■ Assignment ■
Your answer should be one number: how many lines of the records hold the string "width".

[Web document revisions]
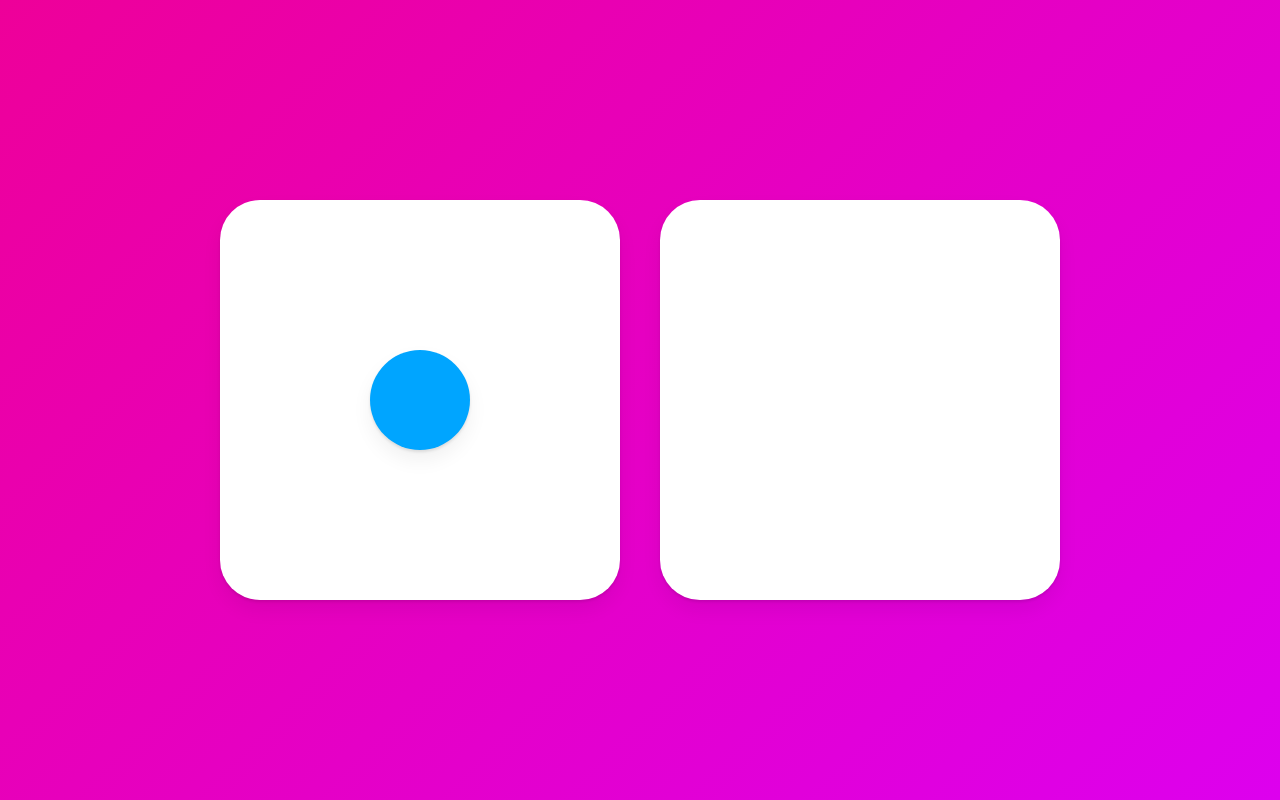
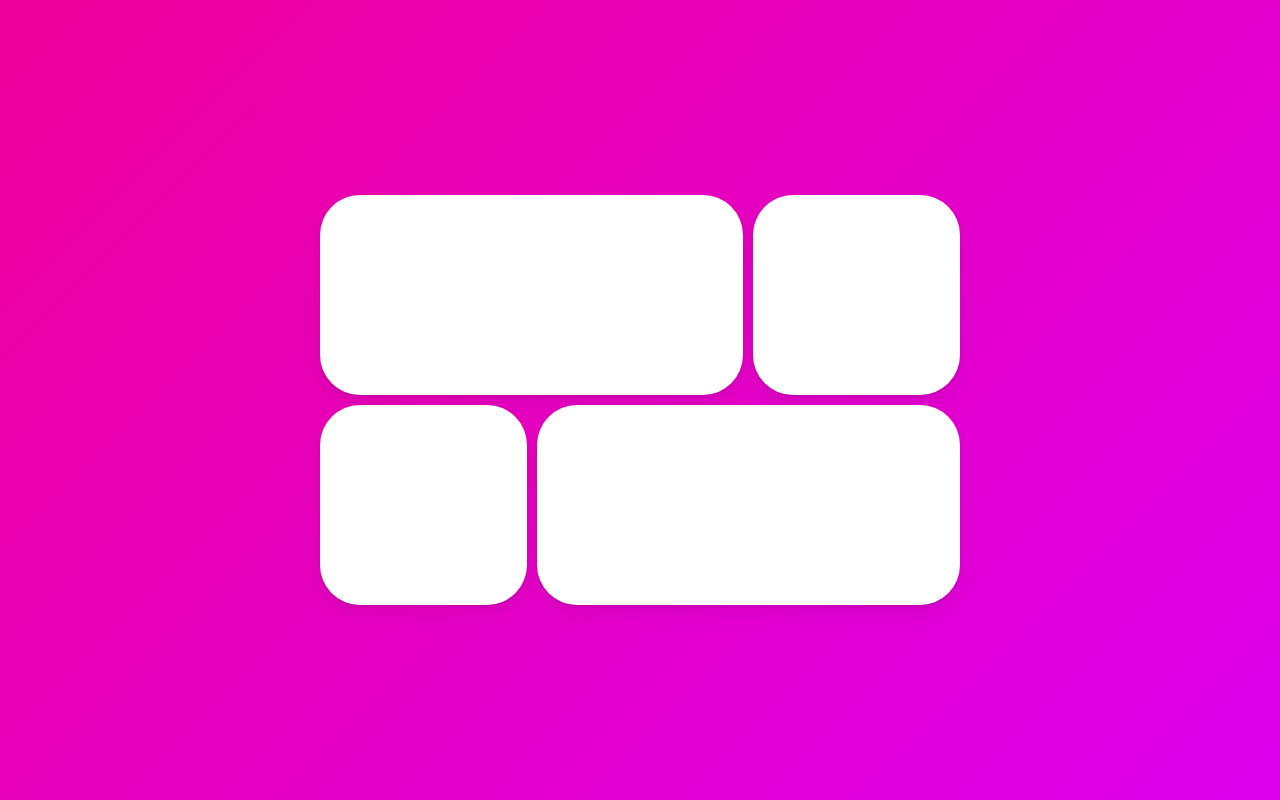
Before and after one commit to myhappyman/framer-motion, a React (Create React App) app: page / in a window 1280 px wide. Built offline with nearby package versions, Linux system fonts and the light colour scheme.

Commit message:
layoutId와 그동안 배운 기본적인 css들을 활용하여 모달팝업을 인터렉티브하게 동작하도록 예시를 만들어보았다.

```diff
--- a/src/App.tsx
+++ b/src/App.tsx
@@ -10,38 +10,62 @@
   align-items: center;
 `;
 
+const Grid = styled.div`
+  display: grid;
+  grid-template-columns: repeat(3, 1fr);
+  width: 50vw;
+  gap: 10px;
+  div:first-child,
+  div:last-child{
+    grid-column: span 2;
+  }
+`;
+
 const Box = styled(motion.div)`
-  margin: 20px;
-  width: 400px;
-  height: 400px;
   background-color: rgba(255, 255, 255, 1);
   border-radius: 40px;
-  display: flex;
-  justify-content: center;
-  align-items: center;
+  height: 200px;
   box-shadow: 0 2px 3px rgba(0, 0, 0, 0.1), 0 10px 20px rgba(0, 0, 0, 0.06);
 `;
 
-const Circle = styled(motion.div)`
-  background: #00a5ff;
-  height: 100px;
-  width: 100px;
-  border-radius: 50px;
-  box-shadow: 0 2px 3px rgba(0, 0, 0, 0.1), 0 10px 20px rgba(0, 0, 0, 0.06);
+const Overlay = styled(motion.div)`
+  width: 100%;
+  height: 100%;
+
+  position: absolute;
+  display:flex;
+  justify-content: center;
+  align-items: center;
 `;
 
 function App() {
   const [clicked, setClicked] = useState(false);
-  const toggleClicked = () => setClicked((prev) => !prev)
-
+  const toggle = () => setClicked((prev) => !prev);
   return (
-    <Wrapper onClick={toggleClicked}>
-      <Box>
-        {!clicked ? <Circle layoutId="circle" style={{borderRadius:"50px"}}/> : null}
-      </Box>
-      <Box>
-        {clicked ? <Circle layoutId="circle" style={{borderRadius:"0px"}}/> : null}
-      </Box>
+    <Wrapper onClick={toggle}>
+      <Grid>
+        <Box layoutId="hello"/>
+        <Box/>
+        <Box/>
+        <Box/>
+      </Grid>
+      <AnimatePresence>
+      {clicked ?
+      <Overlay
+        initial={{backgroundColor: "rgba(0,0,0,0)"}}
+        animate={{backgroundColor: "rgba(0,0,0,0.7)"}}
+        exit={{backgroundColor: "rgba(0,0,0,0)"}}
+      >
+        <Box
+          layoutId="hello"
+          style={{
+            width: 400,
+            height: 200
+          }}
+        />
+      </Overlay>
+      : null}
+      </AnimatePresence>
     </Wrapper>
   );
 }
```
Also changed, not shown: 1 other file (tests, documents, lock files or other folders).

...

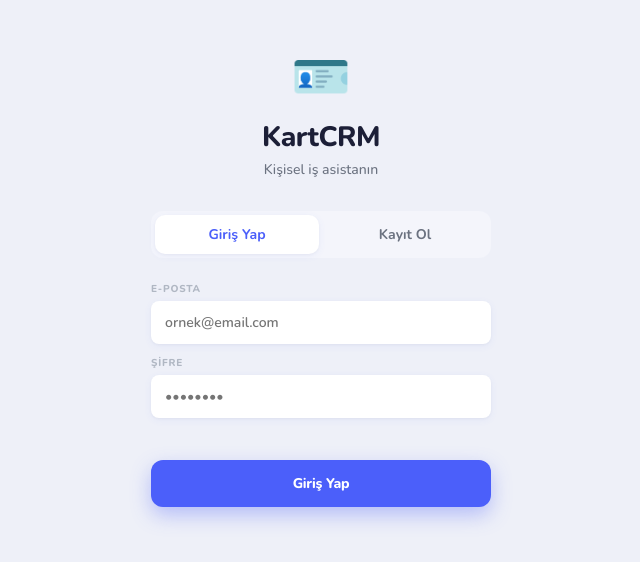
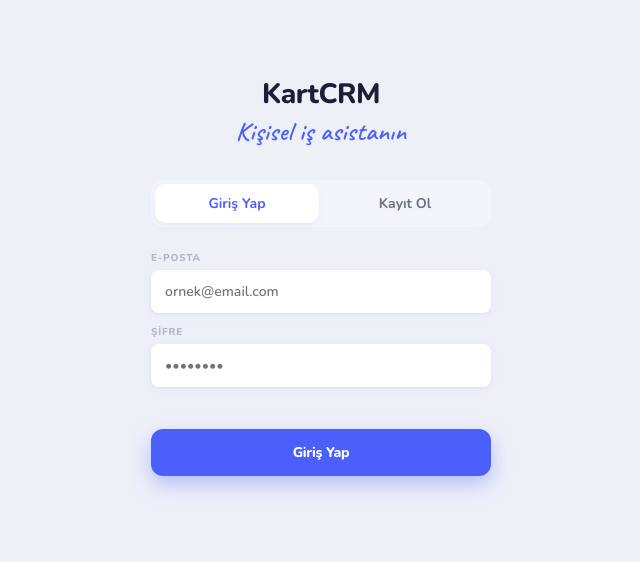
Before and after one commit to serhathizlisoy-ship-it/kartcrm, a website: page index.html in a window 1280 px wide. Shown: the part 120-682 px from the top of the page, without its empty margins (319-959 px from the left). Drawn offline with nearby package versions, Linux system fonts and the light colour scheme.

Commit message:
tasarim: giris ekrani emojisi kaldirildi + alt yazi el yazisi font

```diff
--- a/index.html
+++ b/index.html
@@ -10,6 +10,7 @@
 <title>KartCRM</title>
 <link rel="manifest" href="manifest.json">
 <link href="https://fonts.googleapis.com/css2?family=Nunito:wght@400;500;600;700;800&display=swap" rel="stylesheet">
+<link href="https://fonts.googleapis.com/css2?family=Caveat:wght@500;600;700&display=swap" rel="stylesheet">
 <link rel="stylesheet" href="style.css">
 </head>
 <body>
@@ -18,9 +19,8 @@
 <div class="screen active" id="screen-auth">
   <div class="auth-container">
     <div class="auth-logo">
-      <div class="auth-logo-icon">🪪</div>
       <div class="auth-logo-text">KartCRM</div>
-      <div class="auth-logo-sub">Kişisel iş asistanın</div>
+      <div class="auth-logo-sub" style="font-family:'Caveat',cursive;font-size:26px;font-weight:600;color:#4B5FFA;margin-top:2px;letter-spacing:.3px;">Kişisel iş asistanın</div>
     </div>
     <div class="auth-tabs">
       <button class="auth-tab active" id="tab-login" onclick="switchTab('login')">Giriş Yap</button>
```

--

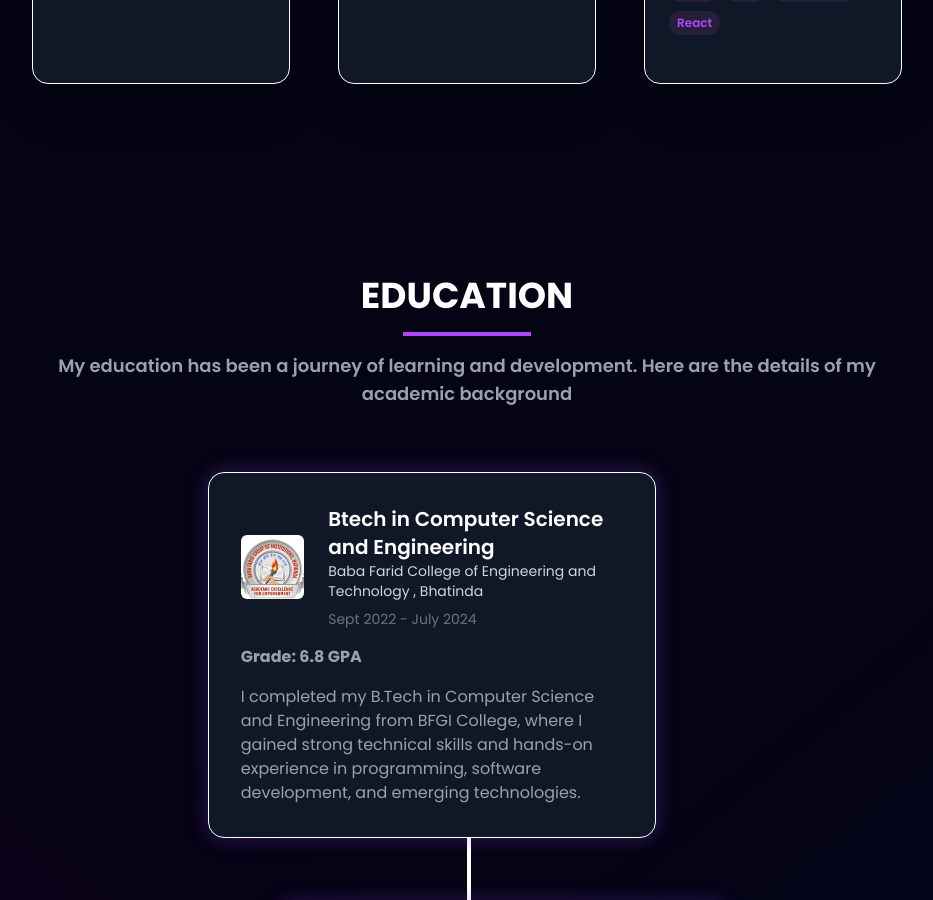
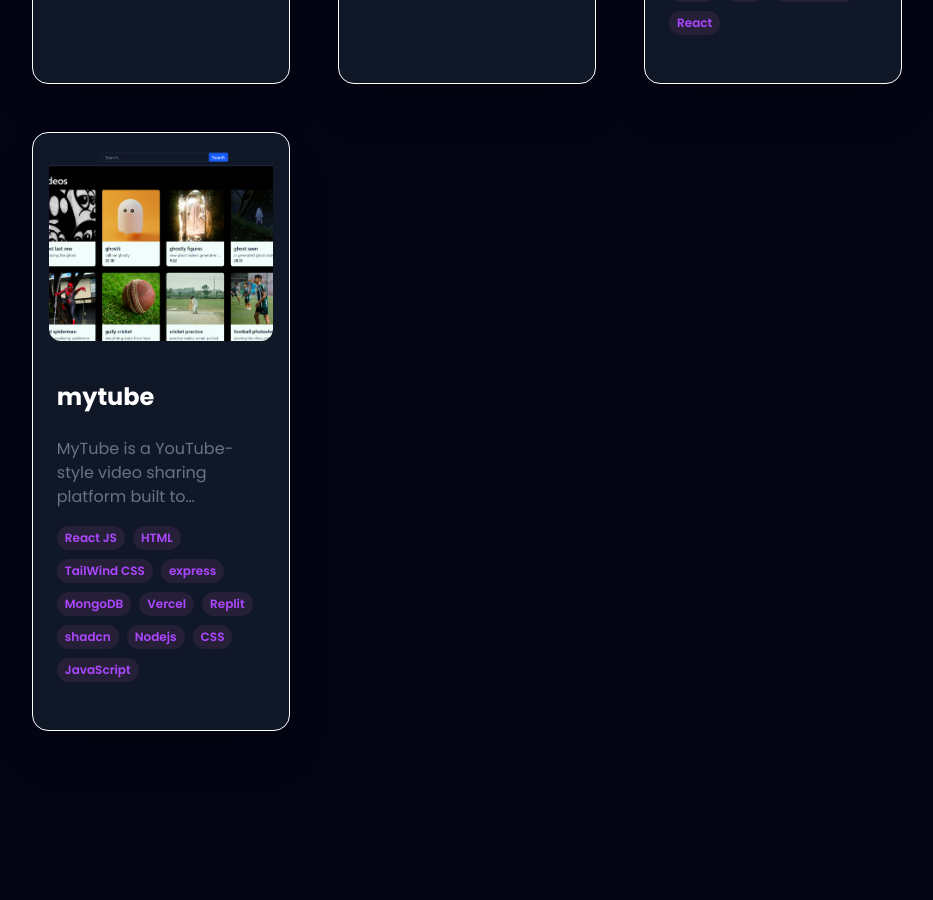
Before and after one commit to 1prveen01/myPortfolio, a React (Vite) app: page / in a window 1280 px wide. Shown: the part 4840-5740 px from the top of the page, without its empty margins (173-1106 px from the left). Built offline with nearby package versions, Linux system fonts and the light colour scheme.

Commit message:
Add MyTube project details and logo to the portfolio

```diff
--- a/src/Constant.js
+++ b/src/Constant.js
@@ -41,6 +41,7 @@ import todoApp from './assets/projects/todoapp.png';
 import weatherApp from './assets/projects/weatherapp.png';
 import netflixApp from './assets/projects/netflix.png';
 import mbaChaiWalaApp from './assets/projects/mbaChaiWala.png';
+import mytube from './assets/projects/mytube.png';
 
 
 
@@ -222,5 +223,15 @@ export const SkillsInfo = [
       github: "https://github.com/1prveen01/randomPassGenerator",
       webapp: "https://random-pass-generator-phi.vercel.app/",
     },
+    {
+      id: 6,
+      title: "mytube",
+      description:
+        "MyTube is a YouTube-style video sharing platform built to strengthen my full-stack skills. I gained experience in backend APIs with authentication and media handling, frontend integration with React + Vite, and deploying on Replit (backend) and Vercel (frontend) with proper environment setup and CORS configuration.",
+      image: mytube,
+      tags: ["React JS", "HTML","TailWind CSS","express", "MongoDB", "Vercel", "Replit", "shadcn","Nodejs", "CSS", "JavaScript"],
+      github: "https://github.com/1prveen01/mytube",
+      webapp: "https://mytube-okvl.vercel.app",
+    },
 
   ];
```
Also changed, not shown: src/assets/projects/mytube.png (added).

■ Expected output ■
5